This book is an original and sophisticated historical interpretation of contemporary French political culture.
Until now, there have been few attempts to understand the political consequences of the profound geopolitical, intellectual and economic changes that France has undergone since the 1970s.
However, Emile Chabal's detailed study shows how passionate debates over citizenship, immigration, colonial memory, the reform of the state and the historiography of modern France have galvanised the French elite and created new spaces for discussion and disagreement.
Many of these debates have coalesced around two political languages - republicanism and liberalism - both of which structure the historical imagination and the symbolic vocabulary of French political actors.
The tension between these two political languages has become the central battleground of contemporary French politics.

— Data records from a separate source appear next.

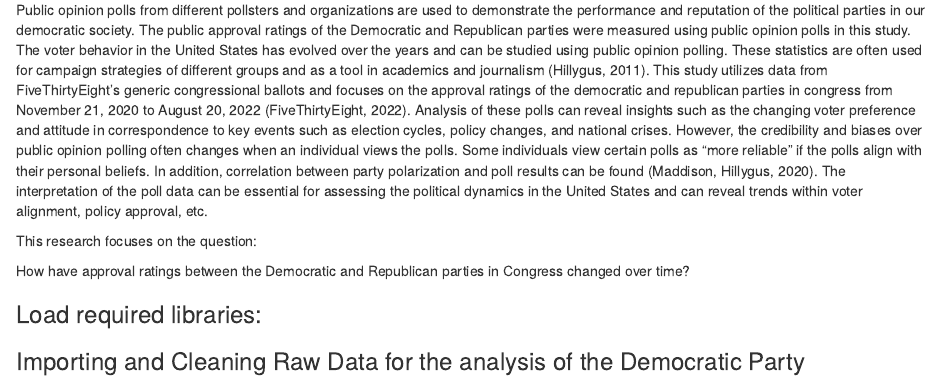
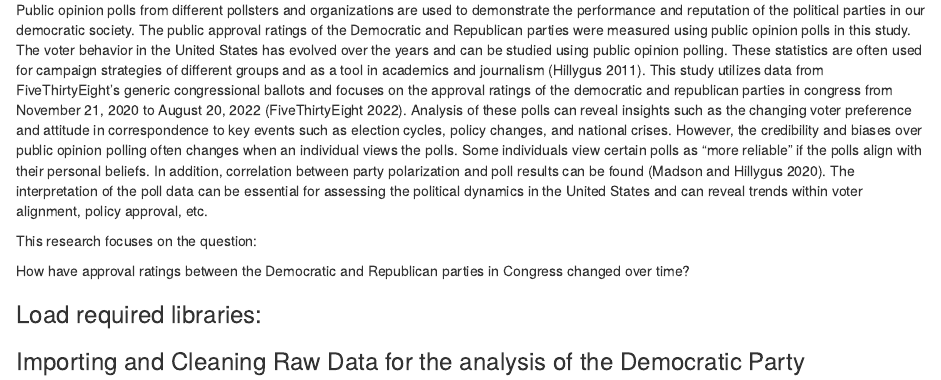
Before and after one commit to sarah-im12/SK4.1-FinalProject-CPSC292, an R Markdown document (FinalProject.Rmd): the page in a window 1100 px wide, from 240 px down. Rendered offline with R 4.5, knitr and Pandoc, with nearby package versions; column names are cleaned by a stand-in for the janitor package.

Commit message:
Inserted citations appropriately (in text and references section) using pandoc.

```diff
--- a/FinalProject.Rmd
+++ b/FinalProject.Rmd
@@ -11,7 +11,7 @@ bibliography: doc/myrefs.bib
 ## Background
 
 Public opinion polls from different pollsters and organizations are used to demonstrate the performance and reputation of the political parties in our democratic society.
-The public approval ratings of the Democratic and Republican parties were measured using public opinion polls in this study. The voter behavior in the United States has evolved over the years and can be studied using public opinion polling. These statistics are often used for campaign strategies of different groups and as a tool in academics and journalism (Hillygus, 2011). This study utilizes data from FiveThirtyEight’s generic congressional ballots and focuses on the approval ratings of the democratic and republican parties in congress from November 21, 2020 to August 20, 2022 (FiveThirtyEight, 2022). Analysis of these polls can reveal insights such as the changing voter preference and attitude in correspondence to key events such as election cycles, policy changes, and national crises. However, the credibility and biases over public opinion polling often changes when an individual views the polls. Some individuals view certain polls as “more reliable” if the polls align with their personal beliefs. In addition, correlation between party polarization and poll results can be found (Maddison, Hillygus, 2020).  The interpretation of the poll data can be essential for assessing the political dynamics in the United States and can reveal trends within voter alignment, policy approval, etc.
+The public approval ratings of the Democratic and Republican parties were measured using public opinion polls in this study. The voter behavior in the United States has evolved over the years and can be studied using public opinion polling. These statistics are often used for campaign strategies of different groups and as a tool in academics and journalism [@hillygus2011evolution]. This study utilizes data from FiveThirtyEight’s generic congressional ballots and focuses on the approval ratings of the democratic and republican parties in congress from November 21, 2020 to August 20, 2022 [@fivethirtyeight2022]. Analysis of these polls can reveal insights such as the changing voter preference and attitude in correspondence to key events such as election cycles, policy changes, and national crises. However, the credibility and biases over public opinion polling often changes when an individual views the polls. Some individuals view certain polls as “more reliable” if the polls align with their personal beliefs. In addition, correlation between party polarization and poll results can be found [@madson2020all]. The interpretation of the poll data can be essential for assessing the political dynamics in the United States and can reveal trends within voter alignment, policy approval, etc.
 
 This research focuses on the question:
 
```
Also changed, not shown: results/vis1.pdf, results/vis2.pdf, FinalProject.Rmd (3 more changed lines).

It is around these two poles that politicians, intellectuals and members of France's vast civil society have tried to negotiate the formidable challenges of ideological uncertainty and a renewed sense of global insecurity.